## Work to complete
Pick out every line in the data below that holds "height".
Input data section start
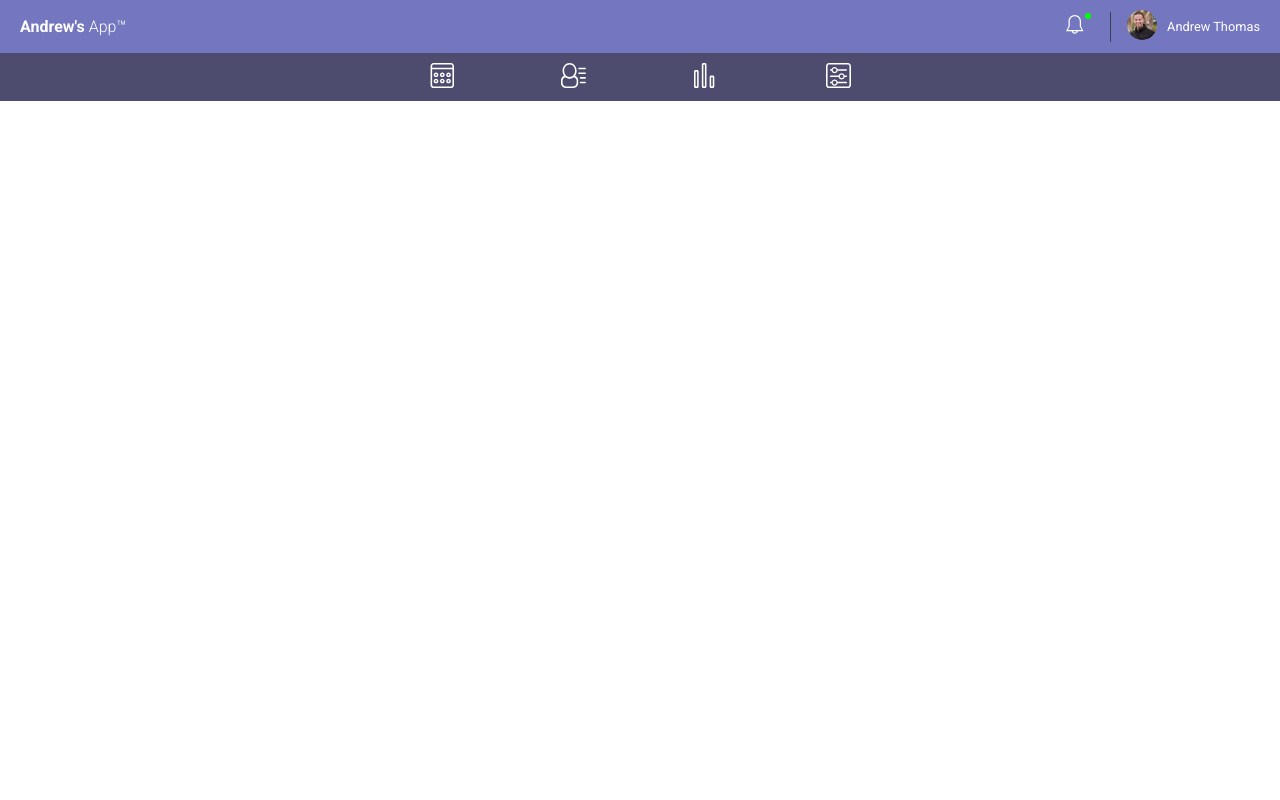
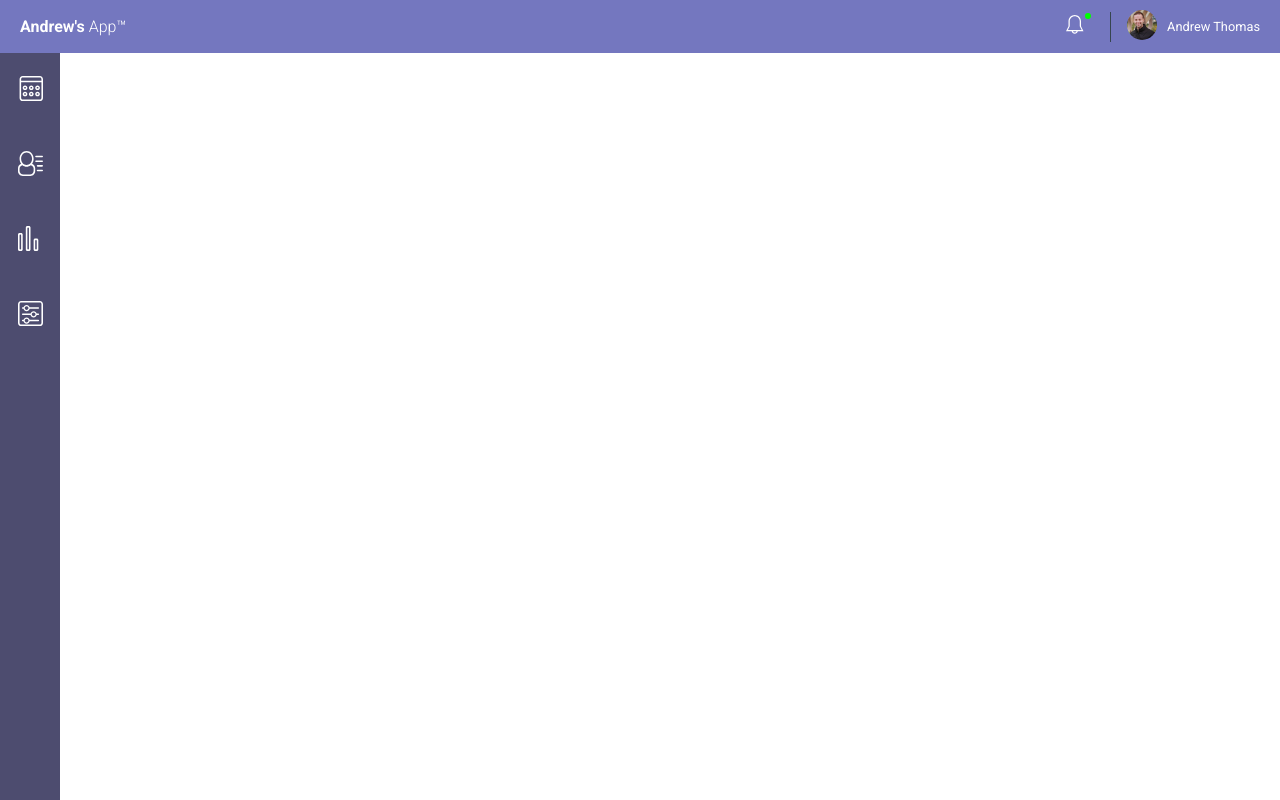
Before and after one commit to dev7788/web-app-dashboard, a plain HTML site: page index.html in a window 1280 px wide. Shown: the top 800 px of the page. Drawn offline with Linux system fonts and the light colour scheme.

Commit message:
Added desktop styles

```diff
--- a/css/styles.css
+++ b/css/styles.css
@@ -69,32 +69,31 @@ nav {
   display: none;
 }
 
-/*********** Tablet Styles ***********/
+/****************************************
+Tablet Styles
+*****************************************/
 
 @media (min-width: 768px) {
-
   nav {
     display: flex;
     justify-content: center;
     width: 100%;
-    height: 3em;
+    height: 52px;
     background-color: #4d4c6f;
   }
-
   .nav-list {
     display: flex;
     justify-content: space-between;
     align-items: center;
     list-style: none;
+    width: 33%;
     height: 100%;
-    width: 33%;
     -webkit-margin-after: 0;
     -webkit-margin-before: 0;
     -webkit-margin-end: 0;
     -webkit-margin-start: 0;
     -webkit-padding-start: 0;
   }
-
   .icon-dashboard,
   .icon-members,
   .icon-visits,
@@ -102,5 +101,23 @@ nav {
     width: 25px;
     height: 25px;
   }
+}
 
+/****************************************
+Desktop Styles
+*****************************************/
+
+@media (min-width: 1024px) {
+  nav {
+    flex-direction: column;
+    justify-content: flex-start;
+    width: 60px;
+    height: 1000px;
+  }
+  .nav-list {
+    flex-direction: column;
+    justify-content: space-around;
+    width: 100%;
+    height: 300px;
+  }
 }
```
Input data section end
## Written reply
-    height: 3em;
+    height: 52px;
     height: 100%;
     height: 25px;
+    height: 1000px;
+    height: 300px;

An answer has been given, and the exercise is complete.